Governor Larry Hogan is stepping in with $2.5 million from an emergency account to help fix the heat in Baltimore City Schools.
Students were sent home three hours early Monday ahead of the anticipated freezing rain.
Still, concerns are out there for parents about warmth inside the classrooms. All last week, the school district was slammed with heating issues.
The temperatures knocked 85 schools on or offline in the last five days with a peak of 60 buildings down at once because of the cold, unprecedented weather mixed with an aging infrastructure. The issue has pushed city leaders into an ‘all hands on deck’ mentality to make both schools including classrooms safe for students.
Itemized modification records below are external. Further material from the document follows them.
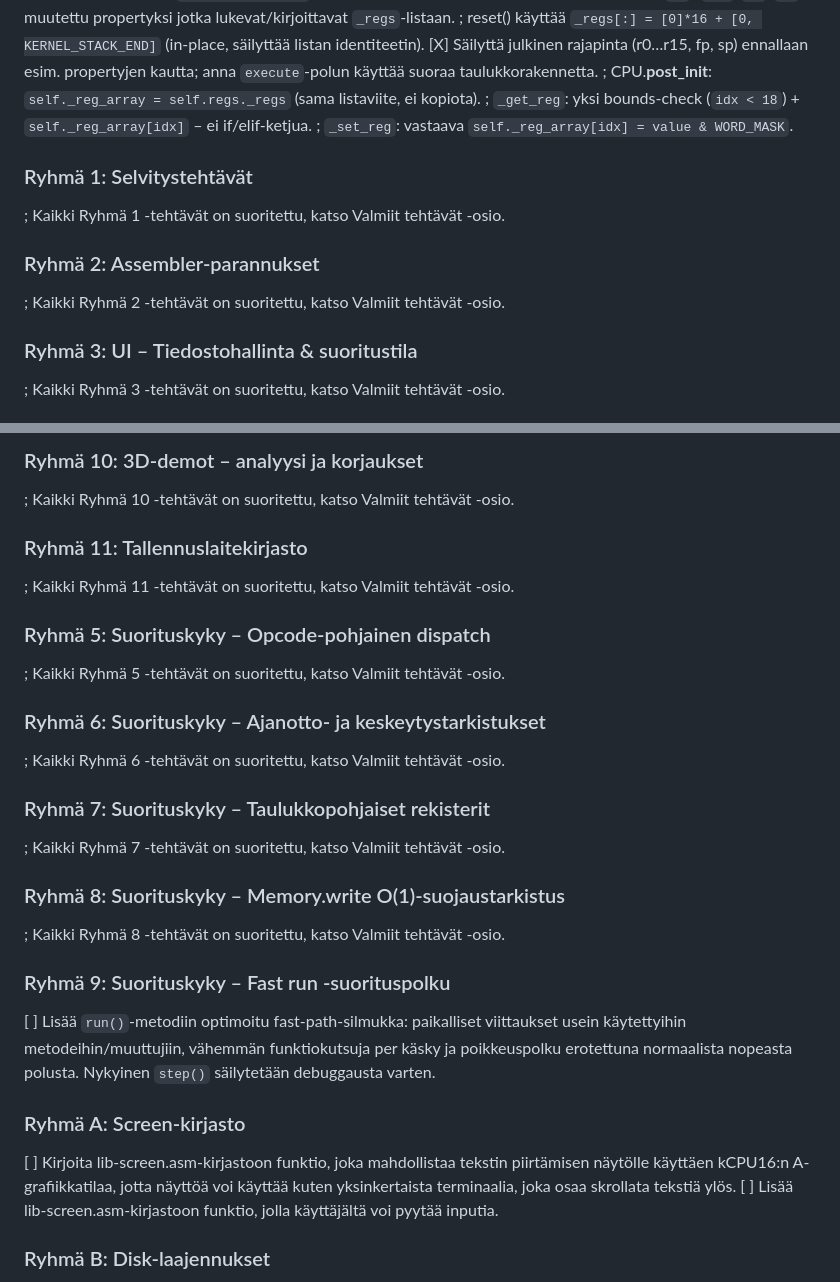
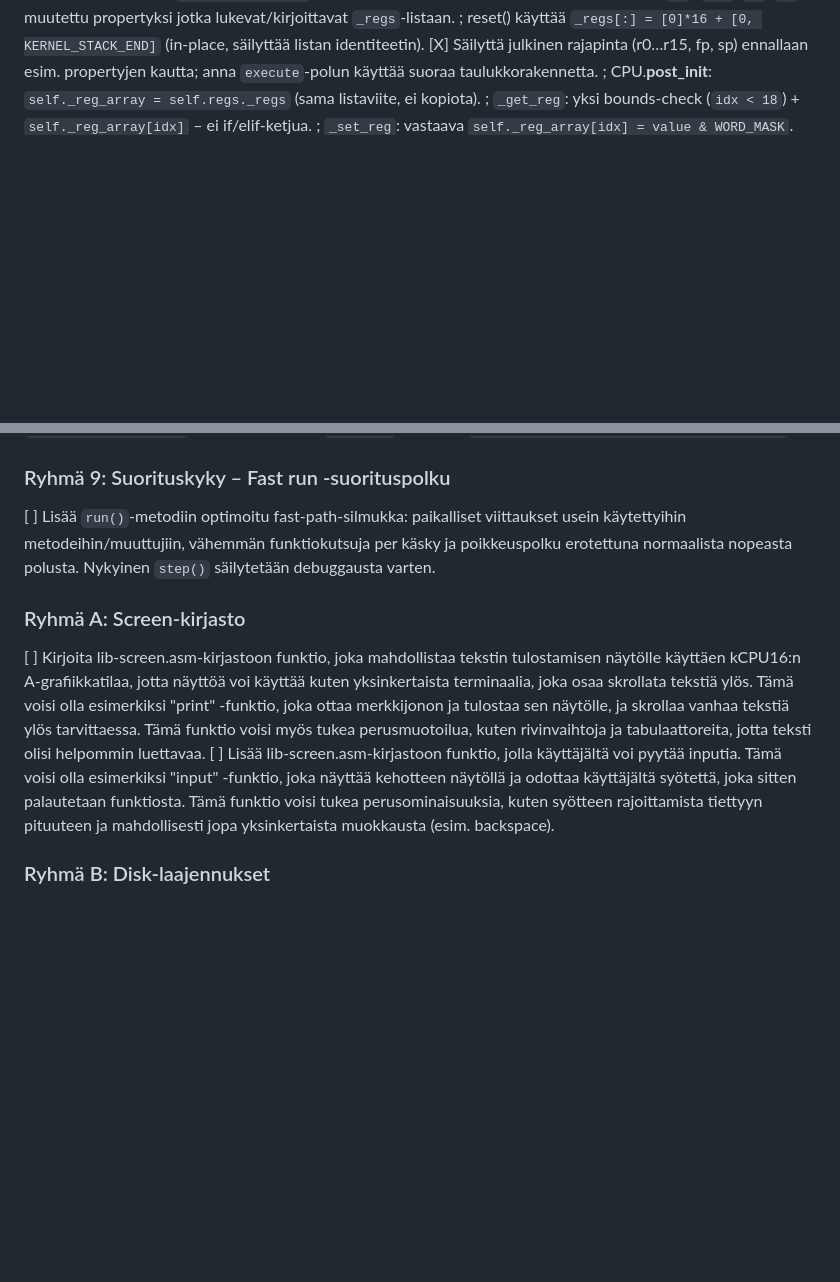
Before and after one commit to superzanttu/kCPU16, a Markdown page: kcpu16/todo.md, 2 parts joined by grey strips. GitHub-like rendering; blank space fills up the shorter version.

```diff
--- a/kcpu16/todo.md
+++ b/kcpu16/todo.md
@@ -180,31 +180,3 @@ Tehtävät on merkitty hakasulkeilla, ja niiden tilaa voidaan päivittää seura
 ; `_get_reg`: yksi bounds-check (`idx < 18`) + `self._reg_array[idx]` – ei if/elif-ketjua.
 ; `_set_reg`: vastaava `self._reg_array[idx] = value & WORD_MASK`.
 
-<!-- ============================================================ -->
-<!-- RYHMÄ 1: Selvitystehtävät (itsenäiset, ei riippuvuuksia)     -->
-<!-- Suorita ensin – tulokset voivat vaikuttaa muihin ryhmiin.    -->
-<!-- ============================================================ -->
-
-### Ryhmä 1: Selvitystehtävät
-
-; Kaikki Ryhmä 1 -tehtävät on suoritettu, katso Valmiit tehtävät -osio.
-
-<!-- ============================================================ -->
-<!-- RYHMÄ 2: Assembler-parannukset (assembler.py + cpu.py)       -->
-<!-- Muokkaa assembler.py ja cpu.py yhtä aikaa.                   -->
-<!-- ============================================================ -->
-
-### Ryhmä 2: Assembler-parannukset
-
-; Kaikki Ryhmä 2 -tehtävät on suoritettu, katso Valmiit tehtävät -osio.
-
-<!-- ============================================================ -->
-<!-- RYHMÄ 3: UI – Tiedostohallinta & suoritustila (tui.py)       -->
-<!-- Aloita selvitystehtävällä – tulos voi poistaa muita töitä.   -->
-<!-- Kaikki koskevat lataus-/tallennus-/käynnistyslogiikkaa.      -->
-<!-- ============================================================ -->
-
-### Ryhmä 3: UI – Tiedostohallinta & suoritustila
-
-; Kaikki Ryhmä 3 -tehtävät on suoritettu, katso Valmiit tehtävät -osio.
-
@@ -227,60 +183,3 @@ Tehtävät on merkitty hakasulkeilla, ja niiden tilaa voidaan päivittää seura
-### Ryhmä 10: 3D-demot – analyysi ja korjaukset
-
-; Kaikki Ryhmä 10 -tehtävät on suoritettu, katso Valmiit tehtävät -osio.
-
-<!-- ============================================================ -->
-<!-- RYHMÄ 11: Tallennuslaitekirjasto (lib-disk.asm)             -->
-<!-- Itsenäinen uusi ominaisuus, ei riippuvuuksia muihin ryhmiin. -->
-<!-- ============================================================ -->
-
-### Ryhmä 11: Tallennuslaitekirjasto
-
-; Kaikki Ryhmä 11 -tehtävät on suoritettu, katso Valmiit tehtävät -osio.
-
-<!-- ============================================================ -->
-<!-- RYHMÄ 5: Suorituskyky – Opcode-pohjainen dispatch (cpu.py)  -->
-<!-- Korvaa merkkijonopohjainen dispatch handler-taululla.        -->
-<!-- ============================================================ -->
-
-### Ryhmä 5: Suorituskyky – Opcode-pohjainen dispatch
-
-; Kaikki Ryhmä 5 -tehtävät on suoritettu, katso Valmiit tehtävät -osio.
-
-<!-- ============================================================ -->
-<!-- RYHMÄ 6: Suorituskyky – Ajanotto- ja keskeytystarkistukset  -->
-<!-- Riippuvuus: Ryhmä 4 (suoritusajat) suoritettava ensin, jotta -->
-<!-- TMR/CTMR-optimoinnit ovat yhteensopivia simuloitujen         -->
-<!-- aikojen kanssa. Vähentää time.monotonic()-kutsuja hot        -->
-<!-- loopissa ja korvaa modulo-vertailun next_cycle-vertailulla.  -->
-<!-- ============================================================ -->
-
-### Ryhmä 6: Suorituskyky – Ajanotto- ja keskeytystarkistukset
-
-; Kaikki Ryhmä 6 -tehtävät on suoritettu, katso Valmiit tehtävät -osio.
-
-<!-- ============================================================ -->
-<!-- RYHMÄ 7: Suorituskyky – Taulukkopohjaiset rekisterit        -->
-<!-- Korvaa if/elif-rekisteriketjut indeksoinnilla cpu.py:ssä.   -->
-<!-- ============================================================ -->
-
-### Ryhmä 7: Suorituskyky – Taulukkopohjaiset rekisterit
-
-; Kaikki Ryhmä 7 -tehtävät on suoritettu, katso Valmiit tehtävät -osio.
-
-<!-- ============================================================ -->
-<!-- RYHMÄ 8: Suorituskyky – Memory.write O(1)-suojaustarkistus  -->
-<!-- Korvaa alue-listan läpikäynti maskitaulukolla.              -->
-<!-- ============================================================ -->
-
-### Ryhmä 8: Suorituskyky – Memory.write O(1)-suojaustarkistus
-
-; Kaikki Ryhmä 8 -tehtävät on suoritettu, katso Valmiit tehtävät -osio.
-
-<!-- ============================================================ -->
-<!-- RYHMÄ 9: Suorituskyky – Fast run -suorituspolku (cpu.py)    -->
-<!-- Erillinen optimoitu hot loop jatkuvaan ajoon.               -->
-<!-- ============================================================ -->
-
 ### Ryhmä 9: Suorituskyky – Fast run -suorituspolku
 
 [ ] Lisää `run()`-metodiin optimoitu fast-path-silmukka: paikalliset viittaukset usein käytettyihin metodeihin/muuttujiin, vähemmän funktiokutsuja per käsky ja poikkeuspolku erotettuna normaalista nopeasta polusta. Nykyinen `step()` säilytetään debuggausta varten.
@@ -293,8 +192,8 @@ Tehtävät on merkitty hakasulkeilla, ja niiden tilaa voidaan päivittää seura
 
 ### Ryhmä A: Screen-kirjasto
 
-[ ] Kirjoita lib-screen.asm-kirjastoon funktio, joka mahdollistaa tekstin piirtämisen näytölle käyttäen kCPU16:n A-grafiikkatilaa, jotta näyttöä voi käyttää kuten yksinkertaista terminaalia, joka osaa skrollata tekstiä ylös.
-[ ] Lisää lib-screen.asm-kirjastoon funktio, jolla käyttäjältä voi pyytää inputia.
+[ ] Kirjoita lib-screen.asm-kirjastoon funktio, joka mahdollistaa tekstin tulostamisen näytölle käyttäen kCPU16:n A-grafiikkatilaa, jotta näyttöä voi käyttää kuten yksinkertaista terminaalia, joka osaa skrollata tekstiä ylös. Tämä voisi olla esimerkiksi "print" -funktio, joka ottaa merkkijonon ja tulostaa sen näytölle, ja skrollaa vanhaa tekstiä ylös tarvittaessa. Tämä funktio voisi myös tukea perusmuotoilua, kuten rivinvaihtoja ja tabulaattoreita, jotta teksti olisi helpommin luettavaa.
+[ ] Lisää lib-screen.asm-kirjastoon funktio, jolla käyttäjältä voi pyytää inputia. Tämä voisi olla esimerkiksi "input" -funktio, joka näyttää kehotteen näytöllä ja odottaa käyttäjältä syötettä, joka sitten palautetaan funktiosta. Tämä funktio voisi tukea perusominaisuuksia, kuten syötteen rajoittamista tiettyyn pituuteen ja mahdollisesti jopa yksinkertaista muokkausta (esim. backspace).
 
 <!-- ============================================================ -->
 <!-- RYHMÄ B: Disk-laajennukset (lib-disk.asm + disk_test.asm)   -->
```
Also changed, not shown: other parts of kcpu16/todo.md (+0 -16 lines).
“I don’t have time to sit around and figure out who’s in charge. I’m pulling all agencies, whoever wants to help. The private sector has jumped in,” Mayor Catherine Pugh said.
It’s a rush to fix and warm up schools around the city – the blistering, chilly temperatures crippling and exposing the school system.
“Our emergency contractors will work 24/7 with the school system. As I said to Dr. Santelises, ‘tell us what you need and we’re there to help,’” Pugh said.
The mayor, CEO of Baltimore City Schools and other school leaders toured three of the facilities in the worst conditions.
“Where there might be cold classroom spaces, principals are working to accommodate those young people in warm spaces so they will not be sitting in the cold,” CEO Dr. Santelises said.
Parents are stepping in and taking matters into their own hands until issues are fixed.
“With me, because I work from home, it’s a little easier than the parents that are out there working. So I’m able to jump, grab the little ones, and get them,” Betty Clark, a parent, said.
While her kids weren’t in the coldest classrooms, she pulled her kids out anyway.
“Last Tuesday, part of the school had heat and part of the school didn’t. So I just took all of mine,” Clark said.
A drop everything mentality she and other parents have had to have in the last week. And a sudden change in schedule that forces the mayor to take action.
“Any time a school closes, a rec center or facility of public will be opened up and food will be provided,” Mayor Pugh said.
There’s now a new policy in place where when there is a school closure, the nearest rec center will open starting at 10 a.m. to 9 p.m.